> [Exercise goal]
Below are some entries; report how many of their lines contain the word "trunk", giving nothing besides the number.
··· Data to examine ···
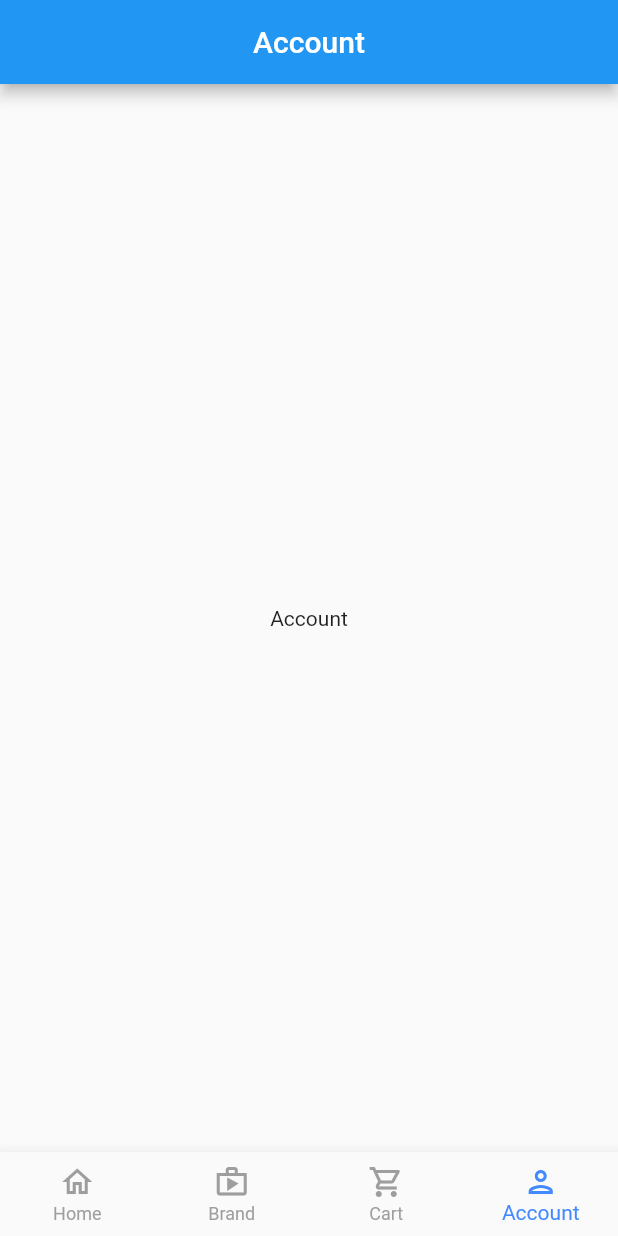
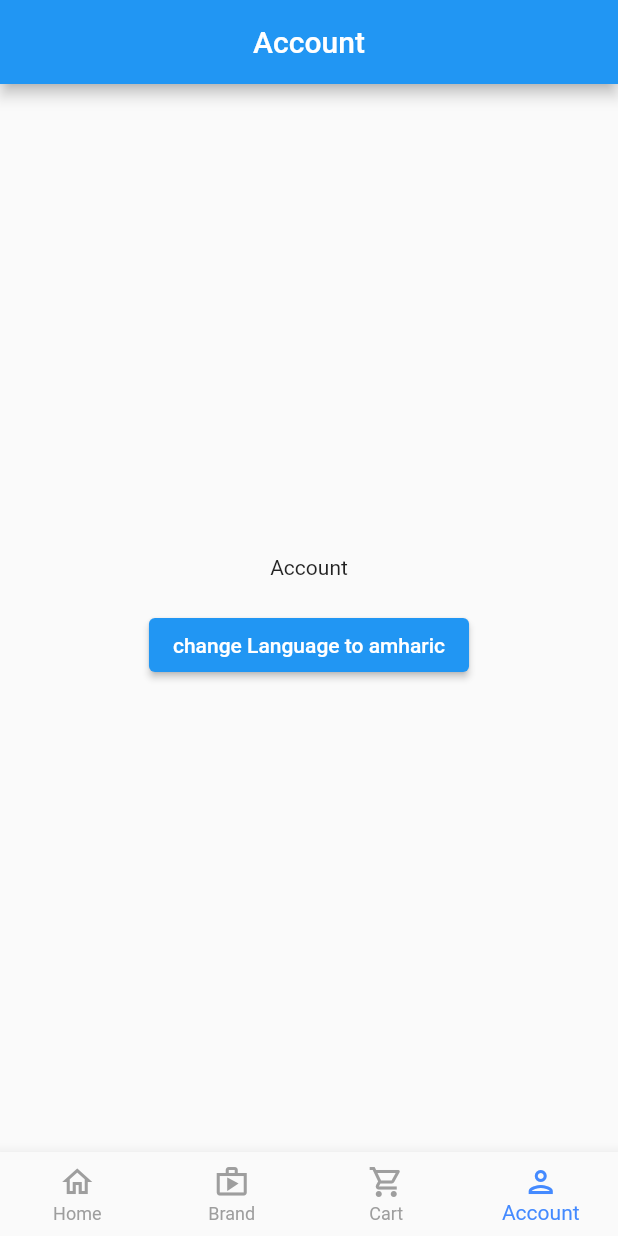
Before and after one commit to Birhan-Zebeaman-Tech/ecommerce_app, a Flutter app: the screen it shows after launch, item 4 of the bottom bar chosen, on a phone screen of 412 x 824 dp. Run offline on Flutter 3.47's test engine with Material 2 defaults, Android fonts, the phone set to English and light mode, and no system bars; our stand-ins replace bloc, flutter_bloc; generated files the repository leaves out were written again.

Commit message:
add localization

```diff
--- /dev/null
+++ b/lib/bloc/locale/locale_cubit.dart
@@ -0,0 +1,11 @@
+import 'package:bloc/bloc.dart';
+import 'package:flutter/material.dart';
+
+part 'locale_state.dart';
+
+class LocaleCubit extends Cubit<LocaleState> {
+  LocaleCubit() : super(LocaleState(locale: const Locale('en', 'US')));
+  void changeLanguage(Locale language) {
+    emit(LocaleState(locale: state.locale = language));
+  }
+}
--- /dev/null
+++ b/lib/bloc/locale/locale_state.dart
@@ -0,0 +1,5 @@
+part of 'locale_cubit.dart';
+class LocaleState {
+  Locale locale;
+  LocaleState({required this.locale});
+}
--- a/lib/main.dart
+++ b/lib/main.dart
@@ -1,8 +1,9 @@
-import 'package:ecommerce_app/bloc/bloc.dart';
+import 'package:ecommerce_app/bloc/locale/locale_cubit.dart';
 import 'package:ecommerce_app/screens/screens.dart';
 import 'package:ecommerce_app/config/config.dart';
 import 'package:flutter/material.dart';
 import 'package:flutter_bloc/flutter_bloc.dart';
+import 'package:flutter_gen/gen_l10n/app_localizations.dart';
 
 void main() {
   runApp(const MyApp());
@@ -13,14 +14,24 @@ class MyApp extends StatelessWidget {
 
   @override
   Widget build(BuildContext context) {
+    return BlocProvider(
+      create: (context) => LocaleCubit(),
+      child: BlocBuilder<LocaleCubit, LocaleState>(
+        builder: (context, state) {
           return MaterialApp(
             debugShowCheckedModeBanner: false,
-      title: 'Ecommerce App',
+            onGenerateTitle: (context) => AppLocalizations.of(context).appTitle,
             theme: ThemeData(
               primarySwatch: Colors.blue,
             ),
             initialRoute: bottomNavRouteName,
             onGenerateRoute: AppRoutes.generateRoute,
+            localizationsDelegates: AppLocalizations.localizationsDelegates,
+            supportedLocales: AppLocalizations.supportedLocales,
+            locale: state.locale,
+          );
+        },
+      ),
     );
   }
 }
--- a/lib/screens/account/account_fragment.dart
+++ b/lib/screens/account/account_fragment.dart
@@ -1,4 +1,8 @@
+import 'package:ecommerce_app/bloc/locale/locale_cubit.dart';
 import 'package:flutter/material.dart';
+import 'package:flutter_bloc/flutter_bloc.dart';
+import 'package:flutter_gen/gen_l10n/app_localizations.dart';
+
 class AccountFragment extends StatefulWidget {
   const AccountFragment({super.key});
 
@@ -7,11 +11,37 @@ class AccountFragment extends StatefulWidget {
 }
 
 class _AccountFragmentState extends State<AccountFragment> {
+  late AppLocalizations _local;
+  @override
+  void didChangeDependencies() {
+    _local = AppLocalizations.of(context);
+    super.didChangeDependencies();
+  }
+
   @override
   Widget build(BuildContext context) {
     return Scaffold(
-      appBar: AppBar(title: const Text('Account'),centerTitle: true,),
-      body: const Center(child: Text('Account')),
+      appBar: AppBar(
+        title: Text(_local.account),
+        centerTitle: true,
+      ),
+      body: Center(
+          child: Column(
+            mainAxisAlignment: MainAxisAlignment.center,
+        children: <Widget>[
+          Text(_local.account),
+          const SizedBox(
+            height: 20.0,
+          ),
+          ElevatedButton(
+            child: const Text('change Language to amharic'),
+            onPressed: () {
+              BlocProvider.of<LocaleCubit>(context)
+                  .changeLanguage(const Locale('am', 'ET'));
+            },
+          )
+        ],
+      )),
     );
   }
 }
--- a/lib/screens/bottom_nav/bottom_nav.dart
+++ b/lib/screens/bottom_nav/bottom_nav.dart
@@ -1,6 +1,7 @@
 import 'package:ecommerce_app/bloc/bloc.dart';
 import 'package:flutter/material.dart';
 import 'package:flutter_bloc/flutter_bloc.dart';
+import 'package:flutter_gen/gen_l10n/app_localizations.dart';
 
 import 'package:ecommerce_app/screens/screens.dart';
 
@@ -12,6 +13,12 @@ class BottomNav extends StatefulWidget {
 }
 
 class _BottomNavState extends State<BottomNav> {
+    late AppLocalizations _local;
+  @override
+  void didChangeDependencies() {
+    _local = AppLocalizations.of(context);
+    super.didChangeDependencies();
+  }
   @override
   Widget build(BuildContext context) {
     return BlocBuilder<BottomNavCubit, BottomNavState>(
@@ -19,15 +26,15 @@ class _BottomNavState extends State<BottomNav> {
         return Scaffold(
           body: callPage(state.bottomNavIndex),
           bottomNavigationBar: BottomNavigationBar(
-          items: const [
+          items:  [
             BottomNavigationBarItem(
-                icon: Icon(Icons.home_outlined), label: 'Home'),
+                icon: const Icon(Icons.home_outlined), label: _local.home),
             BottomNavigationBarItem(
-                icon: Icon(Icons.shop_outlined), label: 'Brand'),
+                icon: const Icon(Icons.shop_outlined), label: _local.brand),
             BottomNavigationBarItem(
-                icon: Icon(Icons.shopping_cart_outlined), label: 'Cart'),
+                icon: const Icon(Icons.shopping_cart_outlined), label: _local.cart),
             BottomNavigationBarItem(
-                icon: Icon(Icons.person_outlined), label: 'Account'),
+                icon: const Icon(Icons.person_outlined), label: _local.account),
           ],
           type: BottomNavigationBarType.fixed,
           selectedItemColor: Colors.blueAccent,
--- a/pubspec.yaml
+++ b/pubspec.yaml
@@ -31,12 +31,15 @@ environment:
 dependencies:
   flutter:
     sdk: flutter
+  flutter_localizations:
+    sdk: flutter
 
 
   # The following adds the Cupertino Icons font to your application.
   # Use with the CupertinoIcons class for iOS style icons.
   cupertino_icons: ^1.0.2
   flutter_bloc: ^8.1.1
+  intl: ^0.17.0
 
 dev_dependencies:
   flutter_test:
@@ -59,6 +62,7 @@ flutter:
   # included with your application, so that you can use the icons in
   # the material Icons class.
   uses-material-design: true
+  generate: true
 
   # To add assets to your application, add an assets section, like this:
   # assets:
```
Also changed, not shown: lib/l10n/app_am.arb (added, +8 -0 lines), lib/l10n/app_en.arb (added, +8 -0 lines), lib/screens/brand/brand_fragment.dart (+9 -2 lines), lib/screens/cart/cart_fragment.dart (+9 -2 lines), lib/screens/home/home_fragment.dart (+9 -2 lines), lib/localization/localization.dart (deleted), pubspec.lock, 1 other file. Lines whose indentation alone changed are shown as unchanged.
···
··· Data to examine ···
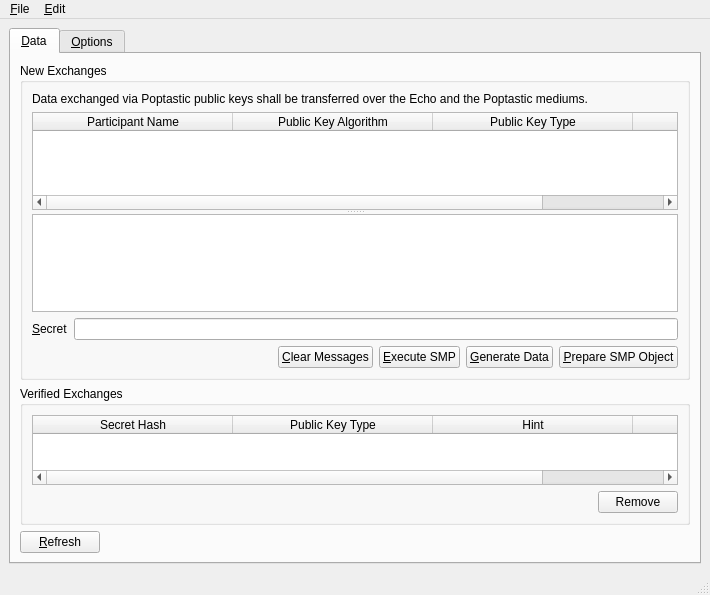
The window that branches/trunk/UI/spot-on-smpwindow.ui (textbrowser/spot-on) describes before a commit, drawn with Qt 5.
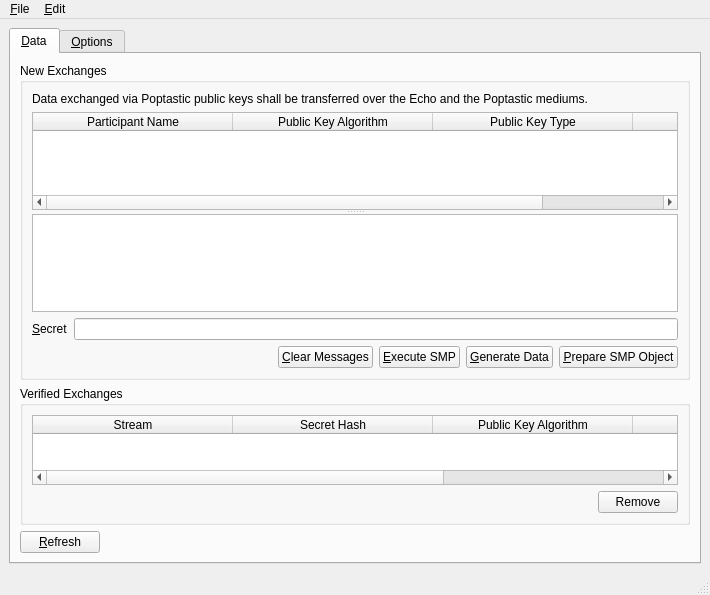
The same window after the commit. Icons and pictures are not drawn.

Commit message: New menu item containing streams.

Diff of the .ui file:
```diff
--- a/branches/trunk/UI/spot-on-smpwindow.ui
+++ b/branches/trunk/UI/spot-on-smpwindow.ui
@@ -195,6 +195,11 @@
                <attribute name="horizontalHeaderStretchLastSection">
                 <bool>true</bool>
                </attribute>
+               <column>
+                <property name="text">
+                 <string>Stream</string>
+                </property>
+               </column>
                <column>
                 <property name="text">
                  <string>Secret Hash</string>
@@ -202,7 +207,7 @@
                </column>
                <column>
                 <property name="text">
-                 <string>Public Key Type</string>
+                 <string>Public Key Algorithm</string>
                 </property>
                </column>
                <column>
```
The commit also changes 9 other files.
···
··· Data to examine ···
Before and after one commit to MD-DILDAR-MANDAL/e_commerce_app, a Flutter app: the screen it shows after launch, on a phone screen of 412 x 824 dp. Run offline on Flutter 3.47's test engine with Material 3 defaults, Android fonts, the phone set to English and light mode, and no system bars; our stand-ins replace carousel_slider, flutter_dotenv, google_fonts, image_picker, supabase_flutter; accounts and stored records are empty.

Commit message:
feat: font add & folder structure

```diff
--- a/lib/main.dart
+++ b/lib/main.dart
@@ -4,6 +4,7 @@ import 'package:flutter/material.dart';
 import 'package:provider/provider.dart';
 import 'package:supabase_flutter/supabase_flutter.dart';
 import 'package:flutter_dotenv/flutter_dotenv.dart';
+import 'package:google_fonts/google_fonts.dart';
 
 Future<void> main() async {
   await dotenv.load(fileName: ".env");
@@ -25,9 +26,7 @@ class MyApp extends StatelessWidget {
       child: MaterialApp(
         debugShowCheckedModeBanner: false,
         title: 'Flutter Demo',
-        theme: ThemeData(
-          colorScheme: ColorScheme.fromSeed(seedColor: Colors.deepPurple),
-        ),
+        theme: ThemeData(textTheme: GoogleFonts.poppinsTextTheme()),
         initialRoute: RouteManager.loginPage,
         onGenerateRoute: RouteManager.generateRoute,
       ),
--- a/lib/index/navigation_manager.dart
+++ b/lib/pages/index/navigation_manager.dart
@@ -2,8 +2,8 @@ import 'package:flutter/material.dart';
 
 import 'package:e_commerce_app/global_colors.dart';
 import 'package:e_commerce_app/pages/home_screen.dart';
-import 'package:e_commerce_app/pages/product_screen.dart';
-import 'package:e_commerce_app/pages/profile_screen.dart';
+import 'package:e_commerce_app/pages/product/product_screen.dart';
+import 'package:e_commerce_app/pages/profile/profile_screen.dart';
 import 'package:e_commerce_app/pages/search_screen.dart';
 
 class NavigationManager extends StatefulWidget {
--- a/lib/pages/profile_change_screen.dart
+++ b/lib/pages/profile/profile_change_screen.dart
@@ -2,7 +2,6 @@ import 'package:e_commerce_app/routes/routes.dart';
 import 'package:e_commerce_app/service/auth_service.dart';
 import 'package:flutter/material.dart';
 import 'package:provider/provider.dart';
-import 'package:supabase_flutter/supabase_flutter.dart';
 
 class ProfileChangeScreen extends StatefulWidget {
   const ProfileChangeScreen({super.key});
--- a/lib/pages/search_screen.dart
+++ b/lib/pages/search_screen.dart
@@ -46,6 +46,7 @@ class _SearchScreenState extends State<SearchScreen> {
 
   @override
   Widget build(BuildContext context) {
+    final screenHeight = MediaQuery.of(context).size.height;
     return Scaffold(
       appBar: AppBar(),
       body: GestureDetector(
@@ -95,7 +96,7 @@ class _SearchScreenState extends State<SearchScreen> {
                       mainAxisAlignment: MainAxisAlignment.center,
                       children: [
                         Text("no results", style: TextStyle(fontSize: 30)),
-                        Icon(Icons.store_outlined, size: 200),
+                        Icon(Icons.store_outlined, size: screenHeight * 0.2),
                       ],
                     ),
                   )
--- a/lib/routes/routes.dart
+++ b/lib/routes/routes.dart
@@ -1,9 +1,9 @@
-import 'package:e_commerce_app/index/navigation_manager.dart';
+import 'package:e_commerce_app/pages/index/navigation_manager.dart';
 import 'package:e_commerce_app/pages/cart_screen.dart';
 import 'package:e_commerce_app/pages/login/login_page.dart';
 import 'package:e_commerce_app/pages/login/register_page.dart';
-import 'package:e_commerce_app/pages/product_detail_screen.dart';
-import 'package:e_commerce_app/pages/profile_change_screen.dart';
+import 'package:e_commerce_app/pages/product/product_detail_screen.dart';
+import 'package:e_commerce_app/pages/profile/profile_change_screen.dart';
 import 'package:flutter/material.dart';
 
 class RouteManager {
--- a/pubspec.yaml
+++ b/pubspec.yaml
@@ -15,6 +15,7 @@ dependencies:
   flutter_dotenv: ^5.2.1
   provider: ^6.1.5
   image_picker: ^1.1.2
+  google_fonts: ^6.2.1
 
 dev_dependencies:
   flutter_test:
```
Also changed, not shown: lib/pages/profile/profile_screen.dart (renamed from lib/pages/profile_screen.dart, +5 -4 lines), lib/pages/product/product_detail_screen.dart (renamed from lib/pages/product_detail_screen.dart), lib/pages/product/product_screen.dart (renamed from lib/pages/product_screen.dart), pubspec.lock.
···
> [Response]
3